Sunday, 21 July 2013

Living In The Present

We all live now, in the present, but we let the past divide us. An inherited economic system, national loyalties and religious traditions divide people against each other. Guilt, regret and resentment divide an individual against himself. Attachment to the past is alienation from the present.

At the moment when we wake each morning, none of us has a nationality or religion. A moment later, we remember that we have been, eg, British and Christian and therefore think that that is what we still are. If memories could be modified during sleep, then we would, after waking up, think that we were instead, eg, Egyptian and Muslim. 

Many people perceive the contradiction between the potential of the present and the legacy of the past but respond in different ways. Political activity addresses social divisions. Spiritual practice addresses psychological divisions. Political activity includes building the revolutionary party. Thus, there is an organization called "the Party" which is not yet a mass revolutionary organization but is trying to become that. Most of the time, the Party is uniquely disliked, even hated, by:

the economic rulers of society;
their managers and administrators;
public opinion - because the ruling ideas are those of the ruling class;
the bureaucratic labour movement which is incorporated into present society and therefore opposes independent working class action;
others on the left who resent any one organization claiming that it is even potentially the one that can lead social transformation;
campaigners on particular issues who resent the Party's generalization from those issues.

Thus, the Party agrees that racism, sexual oppression, war, poverty, pollution and nuclear weapons should be opposed but insists that these are aspects of a single problem that can be solved only by the revolutionary transformation of society.

Since the Party's ideas in fact reflect real conflicts, these ideas can lead social transformation when the majority seeks a genuine alternative but, most of the time, the Party engages with particular struggles and recruits a minority.

Friday, 10 May 2013

The Basic Question

The most basic inner question for every human being is variously formulated in accordance with differing worldviews:

What is our relationship to God?
Can we realise our oneness with all things?
Can we be unalienated and self-realised?
Are we happy with how things are?

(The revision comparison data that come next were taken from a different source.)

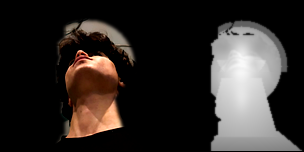
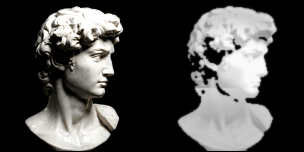
feat(hero): replace portrait with classical Carrara marble sculpture bust of Michelangelo's David and update quadtree bounds

diff --git a/build_marble_atlas.py b/build_marble_atlas.py
@@ -1,0 +1,123 @@
+import numpy as np
+from PIL import Image, ImageFilter, ImageEnhance
+from scipy.ndimage import gaussian_filter, sobel
+
+# 1. Load clean cropped marble bust
+img = Image.open('d:/portfolio3d/marble_bust_crop.jpg').convert('RGB')
+img_151 = img.resize((151, 151), Image.Resampling.LANCZOS)
+
+# Enhance contrast and micro-sharpness for crystalline marble stone texture
+enhancer = ImageEnhance.Contrast(img_151)
+img_contrast = enhancer.enhance(1.22)
+enhancer_sharp = ImageEnhance.Sharpness(img_contrast)
+img_sharp = enhancer_sharp.enhance(1.4)
+color_arr = np.array(img_sharp, dtype=np.float32)
+
+r, g, b = color_arr[:,:,0], color_arr[:,:,1], color_arr[:,:,2]
+lum = (0.299 * r + 0.587 * g + 0.114 * b) / 255.0
+
+y_idx, x_idx = np.mgrid[0:151, 0:151]
+
+# 2. Precise Statue Masking
+statue_mask = (lum > 0.04)
+# Clean up any stray background noise
+clean_mask = Image.fromarray((statue_mask.astype(np.uint8) * 255), mode='L')
+clean_mask = clean_mask.filter(ImageFilter.MedianFilter(size=3))
+statue_mask = np.array(clean_mask) > 100
+
+# 3. Frequency Decomposition for Marble Chisel & Curl Relief
+# Fine band: individual curly hair spirals, chisel marks, eyelid ridges
+dog_fine = gaussian_filter(lum, sigma=0.6) - gaussian_filter(lum, sigma=1.8)
+# Mid band: nasal bridge, cheekbones, brow ridge, philtrum, ear helix
+dog_mid  = gaussian_filter(lum, sigma=1.8) - gaussian_filter(lum, sigma=5.5)
+
+# 4. Anatomical 3D Classical Depth Synthesis
+cx, cy = 80.0, 58.0  # Center of David's head
+head_dist = np.sqrt(((x_idx - cx) / 44.0)**2 + ((y_idx - cy) / 44.0)**2)
+head_sphere = np.clip(1.0 - head_dist**1.7, 0.0, 1.0)
+
+depth = np.zeros((151, 151), dtype=np.float32)
+# Base spherical head mass
+depth[statue_mask] = 0.58 + 0.24 * head_sphere[statue_mask]
+
+# Photometric shape-from-shading:
+# Since David is lit from top-left, the illuminated side and facial planes have natural depth
+depth[statue_mask] += np.clip(lum[statue_mask] * 0.20, 0.0, 0.20)
+
+# Facial Landmarks:
+# Nose bridge and tip (facing right around x=105, y=68)
+nose_center = (104.0, 68.0)
+nose_dist = np.sqrt(((x_idx - nose_center[0]) / 8.0)**2 + ((y_idx - nose_center[1]) / 12.0)**2)
+depth += np.exp(-nose_dist**2) * 0.15
+
+# Chin protrusion (around x=98, y=86)
+chin_center = (98.0, 86.0)
+chin_dist = np.sqrt(((x_idx - chin_center[0]) / 12.0)**2 + ((y_idx - chin_center[1]) / 10.0)**2)
+depth += np.exp(-chin_dist**2) * 0.12
+
+# Brow ridge (around x=95, y=52)
+brow_center = (96.0, 52.0)
+brow_dist = np.sqrt(((x_idx - brow_center[0]) / 18.0)**2 + ((y_idx - brow_center[1]) / 7.0)**2)
+depth += np.exp(-brow_dist**2) * 0.09
+
+# Eye socket recession (around x=92, y=56)
+eye_center = (94.0, 57.0)
+eye_dist = np.sqrt(((x_idx - eye_center[0]) / 9.0)**2 + ((y_idx - eye_center[1]) / 6.0)**2)
+depth -= np.exp(-eye_dist**2) * 0.08
+
+# Lips (around x=100, y=78)
+mouth_center = (100.0, 78.0)
+mouth_dist = np.sqrt(((x_idx - mouth_center[0]) / 10.0)**2 + ((y_idx - mouth_center[1]) / 5.0)**2)
+depth += np.exp(-mouth_dist**2) * 0.07
+
+# Ear helix and lobe (around x=58, y=60)
+ear_center = (58.0, 60.0)
+ear_dist = np.sqrt(((x_idx - ear_center[0]) / 8.0)**2 + ((y_idx - ear_center[1]) / 12.0)**2)
+depth += np.exp(-ear_dist**2) * 0.06
+
+# Muscular neck cylinder & sternocleidomastoid
+neck_mask = statue_mask & (y_idx >= 88) & (y_idx <= 135)
+neck_gradient = 0.82 - (y_idx - 88.0) / 47.0 * 0.22
+depth[neck_mask] = np.maximum(depth[neck_mask], neck_gradient[neck_mask])
+
+# Shoulders and chest base (y > 130)
+shoulder_mask = statue_mask & (y_idx > 130)
+depth[shoulder_mask] = np.maximum(depth[shoulder_mask], 0.58)
+
+# Marble Curls High-Pass Micro-Relief
+# The curly hair occupies y < 65 and x < 100
+hair_region = statue_mask & (y_idx < 65) | (statue_mask & (x_idx < 65) & (y_idx < 85))
+hair_relief = np.clip(dog_fine * 0.18 + dog_mid * 0.14, -0.09, 0.14)
+depth[hair_region] += hair_relief[hair_region]
+
+# Facial micro-contours (skin stone texture, cheek curve)
+face_relief = np.clip(dog_mid * 0.10 + dog_fine * 0.05, -0.06, 0.09)
+depth[statue_mask & ~hair_region] += face_relief[statue_mask & ~hair_region]
+
+# Clamp to valid 3D voxel range [0.38, 0.98] on statue, 0.0 on void
+depth = np.clip(depth, 0.38, 0.98)
+depth[~statue_mask] = 0.0
+
+# 5. Clean Color Channel
+soft_mask = Image.fromarray((statue_mask.astype(np.uint8) * 255), mode='L').filter(ImageFilter.GaussianBlur(radius=1.2))
+soft_mask_arr = np.array(soft_mask, dtype=np.float32) / 255.0
+
+for c in range(3):
+    color_arr[:, :, c] = (color_arr[:, :, c] * soft_mask_arr).astype(np.uint8)
+
+# Smooth depth slightly for unified surface
+depth_scaled = np.clip(depth, 0.0, 1.0) * 255.0
+depth_img = Image.fromarray(depth_scaled.astype(np.uint8), mode='L')
+depth_img = depth_img.filter(ImageFilter.GaussianBlur(radius=0.7))
+
+# 6. Assemble 304 x 152 Texture Atlas
+atlas = Image.new('RGB', (304, 152), (0, 0, 0))
+atlas.paste(Image.fromarray(color_arr.astype(np.uint8)), (0, 0))
+atlas.paste(depth_img.convert('RGB'), (153, 0))
+
+# Save with maximum compression
+atlas.save('public/vansh-portrait-atlas.png', optimize=True, compress_level=9)
+atlas.save('vansh-portrait-atlas.png', optimize=True, compress_level=9)
+
+print('Classical Marble Bust 3D Atlas generated successfully!')
+print(f'Depth range: {depth[statue_mask].min():.3f} to {depth[statue_mask].max():.3f}, mean: {depth[statue_mask].mean():.3f}')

These questions refer to states of consciousness. Our consciousness originated as a by-product of natural selection. (Sensitivity, selected, increased until it became sensation which was then selected because pleasure and pain have survival-value.) Thus, consciousness began as, metaphorically, a means to survival but became, literally, an end in itself. Means presuppose ends which presuppose consciousness. Therefore, consciousness cannot be a literal means.

It is not universally recognised that the conditions necessary for self-consciousness include social interaction. Thus, each Jain monk practises asceticism in order to free his discrete, pre-existent, self-sufficient soul from any further incarnations whereas an organisation of revolutionary socialists engages in collective struggles that can potentially free society from class conflict and alienation. Therefore, Jainism and Marxism are antithetical. However, the latter can be synthesised with Buddhist meditation which:

is a middle way between asceticism and hedonism;
is based on the recognition that consciousness is caused by the temporary coming together of disparate elements, not by the eternal existence of individual souls.

Friday, 19 April 2013

Three Old Questions


(i) What is the best way to organize society in the interests of all its members?

(ii) How can individuals understand and control their mental processes and respond more appropriately to each other?

(iii) How do (i) and (ii) connect?


(i) Currently, there are some irreconcilable conflicts of interest. How can society be freed from them? Re-organising society has to involve every member of society, not a programme enforced by a minority. Universal suffrage in Parliamentary elections is a first step but only one step. Collective action has to replace the individual illiteracy of writing an "X".

(ii) Unless we are hermits, all of us interact with other individuals. In addition, if we address (i) with political activity, then we need to respond both to comrades and to opponents, so (ii) is relevant to (i). Personal political interactions can be lethal.

(iii) I think that everyone needs to address both (i) and (ii) and how to relate them.